THE DATA section start

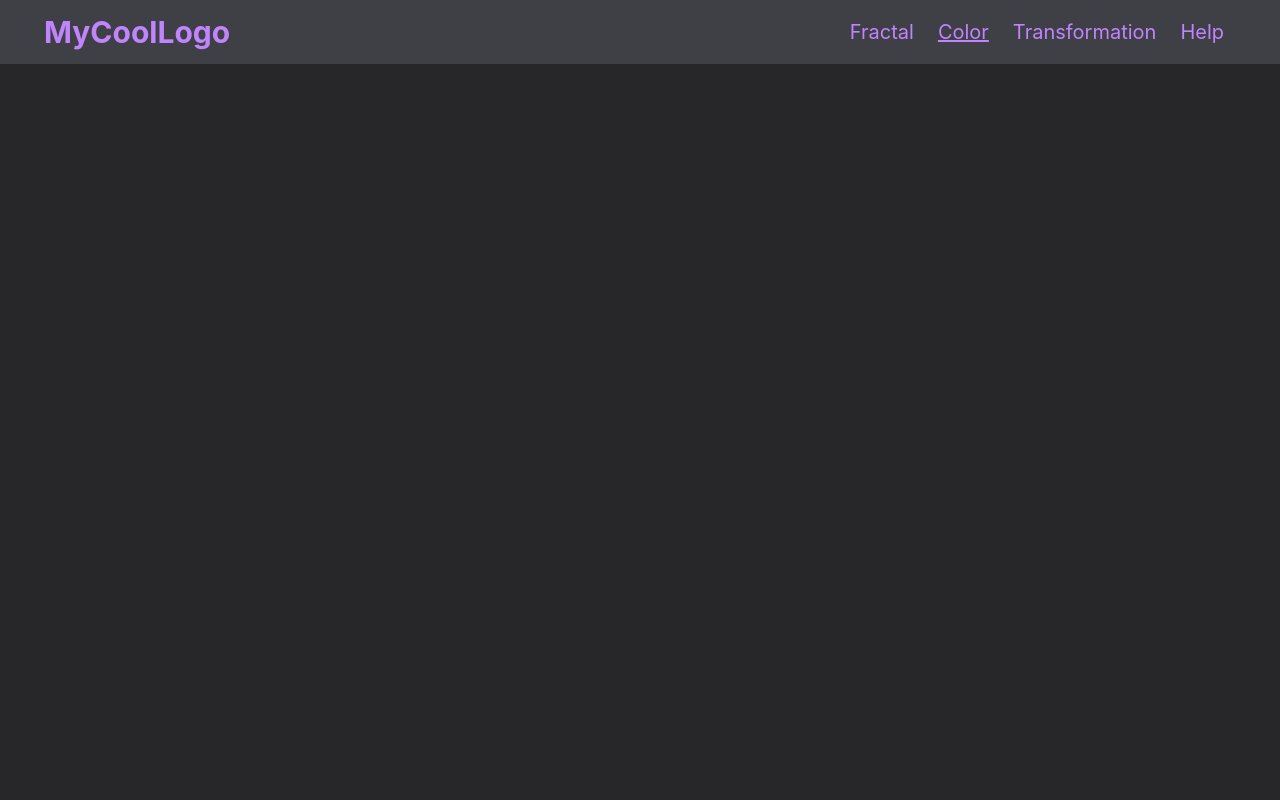
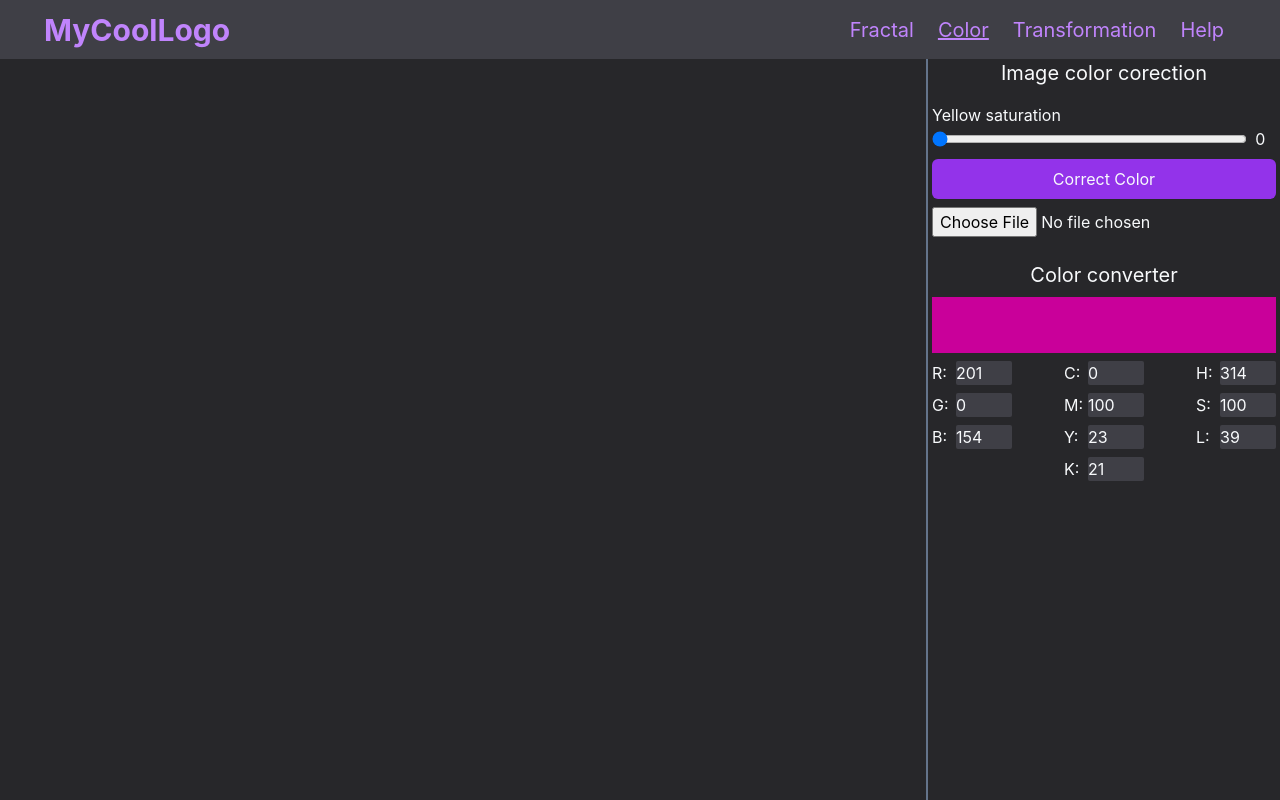
Before and after one commit to RomanAntonyk/computer-graphic-project, a React (Create React App) app: page /color in a window 1280 px wide. Built offline with nearby package versions, Linux system fonts and the light colour scheme.

Commit message:
Color page this work

```diff
--- a/package.json
+++ b/package.json
@@ -6,6 +6,7 @@
     "@testing-library/jest-dom": "^5.16.5",
     "@testing-library/react": "^13.4.0",
     "@testing-library/user-event": "^13.5.0",
+    "color": "^4.2.3",
     "react": "^18.2.0",
     "react-dom": "^18.2.0",
     "react-router-dom": "^6.4.2",
--- /dev/null
+++ b/src/components/ColorConverter/ColorConverter.jsx
@@ -0,0 +1,38 @@
+
+import { useState } from 'react'
+import ColorInput from './ColorInput'
+import Color from 'color';
+
+const ColorConverter = () => {
+     const [color, setColor] = useState(new Color({r:201, g:0, b:154}));
+
+
+  return (
+    <div className='flex flex-wrap  flex-row w-full gap-2 justify-between'>
+        <div className='w-full h-14' style={{backgroundColor: color.string()}}></div>
+
+         <form className='flex flex-col gap-2'>
+            <ColorInput label={'R:'} value={Math.round(color.red())} onChange ={(e)=> setColor((prev)=> prev.red(e.target.value))}/>
+            <ColorInput label={'G:'} value={Math.round(color.green())} onChange ={(e)=> setColor((prev)=> prev.green(e.target.value))}/>
+            <ColorInput label={'B:'} value={Math.round(color.blue())} onChange ={(e)=> setColor((prev)=> prev.blue(e.target.value))}/>
+        </form>
+
+        <form className='flex flex-col gap-2'>
+            <ColorInput label={'C:'} value={Math.round(color.cyan())} onChange ={(e)=> setColor((prev)=> prev.cyan(e.target.value))}/>
+            <ColorInput label={'M:'} value={Math.round(color.magenta())} onChange ={(e)=> setColor((prev)=> prev.magenta(e.target.value))}/>
+            <ColorInput label={'Y:'} value={Math.round(color.yellow())} onChange ={(e)=> setColor((prev)=> prev.yellow(e.target.value))}/>
+            <ColorInput label={'K:'} value={Math.round(color.black())} onChange ={(e)=> setColor((prev)=> prev.black(e.target.value))}/>
+        </form>
+
+        <form className='flex flex-col gap-2'>
+            <ColorInput label={'H:'} value={Math.round(color.hue())} onChange ={(e)=> setColor((prev)=> prev.hue(e.target.value))}/>
+            <ColorInput label={'S:'} value={Math.round(color.saturationl())} onChange ={(e)=> setColor((prev)=> prev.saturationl(e.target.value))}/>
+            <ColorInput label={'L:'} value={Math.round(color.lightness())} onChange ={(e)=> setColor((prev)=> prev.lightness(e.target.value))}/>
+        </form>
+
+
+    </div>
+  )
+}
+
+export default ColorConverter
--- /dev/null
+++ b/src/components/ColorConverter/ColorInput.jsx
@@ -0,0 +1,13 @@
+import React from 'react'
+
+function ColorInput({label, min, max, onChange, value}  ) {
+  return (
+    <div className={'flex flex-row justify-between w-20'}>
+        <label className='w-auto'>{label}</label>
+        <input type={"number"} onChange={onChange} min={min} max={max} value={value} className={"w-14 bg-zinc-700 rounded-sm"}
+            />
+    </div>
+  )
+}
+
+export default ColorInput
--- a/src/components/Pages/Color.jsx
+++ b/src/components/Pages/Color.jsx
@@ -1,10 +1,80 @@
-import React from 'react'
+import React, { useRef, useState } from 'react'
+import ColorConverter from '../ColorConverter/ColorConverter'
+import PrimaryButton from '../UI/PrimaryButton'
+import Range from '../UI/Range'
+import Color from 'color'
 
-function Color() {
+function ColorPage() {
+  const[coef, setCoef] = useState(0);
+  const canvas =  useRef();
+  const imgRef = useRef(null);
+
+  function drawImage(ctx, img){
+      const canv = canvas.current;
+      canv.width = img.width;
+      canv.height = img.height;
+      ctx.drawImage(img, 0,0);
+  }
+
+  function handleImage(e) {
+    var reader = new FileReader();
+    const cvs = canvas.current;
+    const ctx = cvs.getContext("2d");
+
+    reader.onload = function (event) {
+        var img = new Image();
+        img.src = event.target.result;
+        img.onload = function () {
+            imgRef.current = img;
+            drawImage(ctx, img);
+
+        }
+
+    }
+
+    reader.readAsDataURL(e.target.files[0]);
+  }
+
+  const saturarionChange = () => {
+    const cvs = canvas.current;
+    const ctx = cvs.getContext("2d");
+    ctx.clearRect(0,0, cvs.width, cvs.height);
+    drawImage(ctx, imgRef.current)
+    const imageData = ctx.getImageData(0, 0, cvs.width, cvs.height);
+    const data = imageData.data;
+    for (let i = 0; i < data.length; i += 4) {
+      const color = new Color({r: data[i], g: data[i + 1], b: data[i + 2]});
+      if(color.hue()>=36 && color.hue()<=70){
+        const newcolor = color.saturationv(coef);
+        data[i] = Math.round(newcolor.red()); // red
+        data[i + 1] = Math.round(newcolor.green()); // green
+        data[i + 2] = Math.round(newcolor.blue()); // blue
+      }
+    }
+    ctx.putImageData(imageData, 0, 0);
+  };
+
   return (
-    <>
-    </>
+    <div className='flex h-full'>
+      <div className='w-full flex justify-center items-center'>
+        <canvas ref={canvas}></canvas>
+      </div>
+      <div className={'w-96 flex flex-col gap-6 border-slate-500 border-l-2 px-1 h-full'} >
+        <div className='flex flex-col gap-2'>
+          <h1 className='text-xl mb-2 text-center'>Image сolor corection</h1>
+          <Range label={'Yellow saturation'} min={0} max={100} value={coef} onChange={setCoef}/>
+          <PrimaryButton className = 'w-full' onClick={saturarionChange}>Correct Color</PrimaryButton>
+          <input type="file" accept="image/*" onChange={handleImage}/>
+        </div>
+        <div>
+           <h1 className='text-xl mb-2 text-center'>Color converter</h1>
+          <ColorConverter/>
+        </div>
+
+      </div>
+
+    </div>
   )
 }
 
-export default Color
+export default ColorPage
--- /dev/null
+++ b/src/components/UI/OutlinedButton.jsx
@@ -0,0 +1,11 @@
+import React from 'react'
+
+const OutlinedButton = ({onClick, children, className, ...props}) => {
+  return (
+    <button props onClick={onClick} className={'border-purple-600 hover:bg-purple-700 p-2 rounded-md border-2 '.concat(className)}>
+        {children}
+    </button>
+  )
+}
+
+export default OutlinedButton
--- /dev/null
+++ b/src/components/UI/PrimaryButton.jsx
@@ -0,0 +1,11 @@
+import React from 'react'
+
+const PrimaryButton = ({onClick, children, className, ...props}) => {
+  return (
+    <button onClick={onClick} className={'bg-purple-600 hover:bg-purple-700 p-2 rounded-md '.concat(className)}>
+        {children}
+    </button>
+  )
+}
+
+export default PrimaryButton
--- /dev/null
+++ b/src/components/UI/Range.jsx
@@ -0,0 +1,19 @@
+import React, { useState } from 'react'
+
+function Range({label, min, max, onChange, value}) {
+    const[rangeValue, setRangeValue] = useState(value)
+  return (
+    <div>
+        <label htmlFor="range">{label}</label>
+        <div className='flex items-center'>
+            <input type="range" id="range" min={min} max={max} value={rangeValue}
+             onChange={(e)=>{setRangeValue(e.target.value); onChange(e.target.value)}}
+             className='inline w-11/12 mr-2 caret-purple-700'/>
+            <label>{rangeValue}</label>
+        </div>
+
+     </div>
+  )
+}
+
+export default Range
--- a/src/components/UI/TextField.jsx
+++ /dev/null
@@ -1,35 +0,0 @@
-import React from 'react'
-
-
-const TextField =({
-    error,
-    label,
-    disabled,
-    onChange,
-    placeholder,
-    readOnly,
-    type,
-    value,
-    helperText
-  }) => {
-
-    return (
-        <>
-        {label ? <label for="success" class="block mb-2 text-sm font-medium">{label}</label> : ''}
-        <input className={'bg-zinc-600 border border-zinc-400 rounded-sm '.concat(error ? 'border-red-400' : '')}
-            tabIndex={0}
-            type={type}
-            onChange={onChange}
-            placeholder={placeholder}
-            value={value}
-            disabled={disabled}
-            readOnly={readOnly}
-          />
-        {(error && helperText) ? <p className={'text-red-400 text-sm'}>{helperText}</p> : ''}
-        </>
-
-    );
-  };
-
-
-  export default TextField;
```
Also changed, not shown: 1 other file (tests, documents, lock files or other folders).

THE DATA section end

## YOUR ASSIGNMENT
Lines containing the string "onload" above: how many are there? Answer with the number only.

## RESPONSE
2